Though it may seem simple, the legal proceedings surrounding marriage actually have strict rules, with each state having its own set of annulment and prohibited marriage laws that prohibit marriage in certain circumstances. A prohibited marriage is void because the marriage was never lawful. Generally, there's no need to get an annulment or divorce in these cases. Commonly prohibited marriages typically include bigamous marriages, where a person tries to marry more than one spouse, or incestuous marriages, where a person tries to marry their relative.
An annulment, on the other hand, is a way to void a marriage that would be otherwise invalid. While both an annulment and a divorce end a marriage, an annulment wipes the slate clean as if there was no marriage to begin with. However, you usually need to get an annulment within a certain amount of time, so it is important to know the laws and act promptly if you are considering annulling your marriage.
This article provides a brief overview of annulment and prohibited marriages in the state of Idaho.
Annulment and Prohibited Marriage Laws in Idaho

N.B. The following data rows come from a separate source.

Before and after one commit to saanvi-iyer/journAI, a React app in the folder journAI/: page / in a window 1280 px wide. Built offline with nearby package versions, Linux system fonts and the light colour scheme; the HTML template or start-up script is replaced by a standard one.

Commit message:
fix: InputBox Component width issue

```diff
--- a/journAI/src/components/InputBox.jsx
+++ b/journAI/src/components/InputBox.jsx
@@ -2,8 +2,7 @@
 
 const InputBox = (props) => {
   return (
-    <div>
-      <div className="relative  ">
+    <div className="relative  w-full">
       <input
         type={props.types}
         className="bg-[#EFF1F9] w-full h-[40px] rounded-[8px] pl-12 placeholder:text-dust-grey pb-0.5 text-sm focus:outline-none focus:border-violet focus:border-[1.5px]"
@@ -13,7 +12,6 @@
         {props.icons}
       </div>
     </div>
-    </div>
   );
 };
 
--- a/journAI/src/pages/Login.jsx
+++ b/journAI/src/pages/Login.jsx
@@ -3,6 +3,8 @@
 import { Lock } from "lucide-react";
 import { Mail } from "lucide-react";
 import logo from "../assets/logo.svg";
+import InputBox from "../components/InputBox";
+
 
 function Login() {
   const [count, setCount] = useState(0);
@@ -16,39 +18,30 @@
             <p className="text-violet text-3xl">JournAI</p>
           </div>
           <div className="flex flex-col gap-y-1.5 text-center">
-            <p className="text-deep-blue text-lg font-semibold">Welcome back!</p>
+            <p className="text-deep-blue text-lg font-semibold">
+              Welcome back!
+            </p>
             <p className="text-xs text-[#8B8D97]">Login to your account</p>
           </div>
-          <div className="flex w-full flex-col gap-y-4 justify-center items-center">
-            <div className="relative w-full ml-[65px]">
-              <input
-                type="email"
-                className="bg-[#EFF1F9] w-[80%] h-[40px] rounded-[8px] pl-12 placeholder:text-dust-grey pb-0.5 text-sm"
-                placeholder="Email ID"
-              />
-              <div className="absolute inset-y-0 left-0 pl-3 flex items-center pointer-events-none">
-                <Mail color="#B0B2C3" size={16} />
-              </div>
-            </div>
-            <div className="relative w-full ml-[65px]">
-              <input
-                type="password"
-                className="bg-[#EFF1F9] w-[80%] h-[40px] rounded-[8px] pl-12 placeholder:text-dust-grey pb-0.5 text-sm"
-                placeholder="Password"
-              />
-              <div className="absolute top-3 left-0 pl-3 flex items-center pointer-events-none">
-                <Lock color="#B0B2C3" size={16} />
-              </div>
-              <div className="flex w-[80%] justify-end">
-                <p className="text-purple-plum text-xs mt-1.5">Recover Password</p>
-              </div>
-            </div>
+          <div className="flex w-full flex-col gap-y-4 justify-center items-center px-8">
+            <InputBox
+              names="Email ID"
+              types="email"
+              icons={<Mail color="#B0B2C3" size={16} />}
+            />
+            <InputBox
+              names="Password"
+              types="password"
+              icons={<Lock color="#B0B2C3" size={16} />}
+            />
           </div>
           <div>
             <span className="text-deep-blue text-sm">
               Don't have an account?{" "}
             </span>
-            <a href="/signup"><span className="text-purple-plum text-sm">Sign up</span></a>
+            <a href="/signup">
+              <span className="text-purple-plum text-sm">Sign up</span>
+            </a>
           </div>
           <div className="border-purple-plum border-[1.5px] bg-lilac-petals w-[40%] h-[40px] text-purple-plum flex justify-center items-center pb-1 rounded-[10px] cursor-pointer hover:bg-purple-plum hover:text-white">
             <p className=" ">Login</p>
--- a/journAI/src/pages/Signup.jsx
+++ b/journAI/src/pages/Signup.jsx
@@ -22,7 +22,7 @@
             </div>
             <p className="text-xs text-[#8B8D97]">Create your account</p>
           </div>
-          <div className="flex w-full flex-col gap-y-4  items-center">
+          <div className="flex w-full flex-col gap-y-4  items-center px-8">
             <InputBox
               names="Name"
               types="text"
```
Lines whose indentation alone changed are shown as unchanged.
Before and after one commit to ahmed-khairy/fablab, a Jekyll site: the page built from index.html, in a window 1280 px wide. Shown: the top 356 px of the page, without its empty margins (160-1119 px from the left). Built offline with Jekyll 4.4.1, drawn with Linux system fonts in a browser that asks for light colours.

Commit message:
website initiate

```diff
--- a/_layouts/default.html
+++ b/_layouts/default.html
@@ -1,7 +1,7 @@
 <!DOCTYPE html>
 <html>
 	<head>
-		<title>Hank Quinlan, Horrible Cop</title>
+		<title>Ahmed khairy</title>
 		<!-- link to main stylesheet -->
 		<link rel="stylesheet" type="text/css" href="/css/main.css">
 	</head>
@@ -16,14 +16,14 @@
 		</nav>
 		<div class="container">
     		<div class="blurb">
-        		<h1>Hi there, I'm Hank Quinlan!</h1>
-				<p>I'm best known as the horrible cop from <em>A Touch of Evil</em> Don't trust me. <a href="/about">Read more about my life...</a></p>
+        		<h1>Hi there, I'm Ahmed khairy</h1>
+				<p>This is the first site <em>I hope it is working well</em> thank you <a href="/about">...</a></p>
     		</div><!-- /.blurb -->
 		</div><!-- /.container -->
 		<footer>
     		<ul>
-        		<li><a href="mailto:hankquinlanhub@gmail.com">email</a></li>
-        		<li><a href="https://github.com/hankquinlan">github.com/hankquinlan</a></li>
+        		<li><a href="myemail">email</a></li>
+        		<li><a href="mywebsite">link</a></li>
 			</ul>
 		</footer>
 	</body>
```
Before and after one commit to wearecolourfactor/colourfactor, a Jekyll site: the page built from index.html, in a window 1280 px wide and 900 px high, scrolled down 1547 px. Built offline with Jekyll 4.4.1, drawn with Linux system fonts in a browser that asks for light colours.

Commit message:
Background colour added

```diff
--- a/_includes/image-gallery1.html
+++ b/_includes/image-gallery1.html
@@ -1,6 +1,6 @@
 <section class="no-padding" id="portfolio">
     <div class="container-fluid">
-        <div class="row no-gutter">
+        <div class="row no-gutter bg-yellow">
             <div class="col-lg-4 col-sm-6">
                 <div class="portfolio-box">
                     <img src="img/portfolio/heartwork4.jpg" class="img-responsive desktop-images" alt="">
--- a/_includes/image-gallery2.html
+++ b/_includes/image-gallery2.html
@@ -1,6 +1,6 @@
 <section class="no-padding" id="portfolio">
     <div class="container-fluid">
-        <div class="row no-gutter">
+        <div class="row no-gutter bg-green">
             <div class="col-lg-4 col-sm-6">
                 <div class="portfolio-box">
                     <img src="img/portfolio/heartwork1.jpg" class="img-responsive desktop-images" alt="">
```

The chart below lists the details of Idaho's annulment and prohibited marriage statutes.
|Grounds for Annulment
Marriages can be annulled for any of these reasons under I.C. § 32-501 if:
- The party seeking the annulment was under the age of legal consent, and such marriage was contracted without the consent of their parents or guardian unless after attaining the age of consent, the party for any time freely cohabits with the other as spouses
- The former spouse of either party was living, and the marriage with the former spouse was then in force
- Either party was of unsound mind, unless the party, after coming to reason, freely cohabitate with the other as spouses
- The consent of either party was obtained by fraud, unless the party, with full knowledge of the facts constituting fraud, freely cohabited with the other as spouses
- The consent of either party was obtained by force unless the party freely cohabited with the other as spouses
- Either party, at the time of marriage, was physically incapable of entering into the married state, and such incapacity continues and appears to be incurable
|Time Limits for Obtaining Annulment
Under I.C. § 32-502, the time limit for an annulment varies by the type of reason for annulment:
- Underage: Can be annulled by the parent anytime before their child reaches adulthood or by a person who married underage within four years of turning 18 years old
- Force or impotence: Can be annulled within four years of marriage
- Fraud: Can be annulled within four years of discovering the fraud
- Unsound mind and spouse living: Can be annulled anytime before death by the spouse or the relative or guardian of the party with an unsound mind
|Legitimacy of Children
||When a marriage is annulled for any reason, other than for fraud in that the wife is pregnant with the child of a man other than the husband, children begotten before judgment are legitimate and succeed to the estate of both parents. (I.C. § 32-503)
- Incestuous marriages: Idaho prohibited marriages it considers to be incestuous, which includes marriages between ancestor and descendant, brother and sister (half and whole blood), uncle and niece, aunt and nephew, and first cousins. (I.C. § 32-205, 206)
- Polygamous marriages: Marriages are considered polygamous or bigamous and invalid if either spouse was still married to another person. However, if a person's spouse has been missing for five years and is generally believed to be dead, they can remarry. (I.C. § 32-207)
- Chastity: Neither party to a contract to marry is bound by a promise made in ignorance of the other's want of personal chastity, and either is released therefrom by unchaste conduct on the part of the other unless both parties participate in the chastity. (I.C. § 32-208)
Marriages performed in other states are valid in Idaho if they were valid in the state or country in which they were contracted unless they violate the public policy of Idaho. (I.C. § 32-209)
||The U.S. Supreme Court's decision in Obergefell v. Hodges (2015) established that bans on same-sex marriage in any state violated the Fourteenth Amendment's equal protection clause, legalizing same-sex marriage in all of the United States.
Note: State laws are always subject to change through the passage of new legislation, rulings in the higher courts (including federal decisions), ballot initiatives, and other means. While we strive to provide the most current information available, please consult an attorney or conduct your own legal research to verify the state law(s) you are researching.
Research the Law
Related Resources: Annulment and Prohibited Marriage Laws
Next Steps: Speak to a Family Law Attorney
If you are considering annulling your marriage or have questions regarding its legitimacy, you should speak to a local family law attorney. An experienced attorney can view the specific facts of your case and give you legal advice using the relevant laws of your jurisdiction. Get started by receiving a consultation from a local family law attorney today.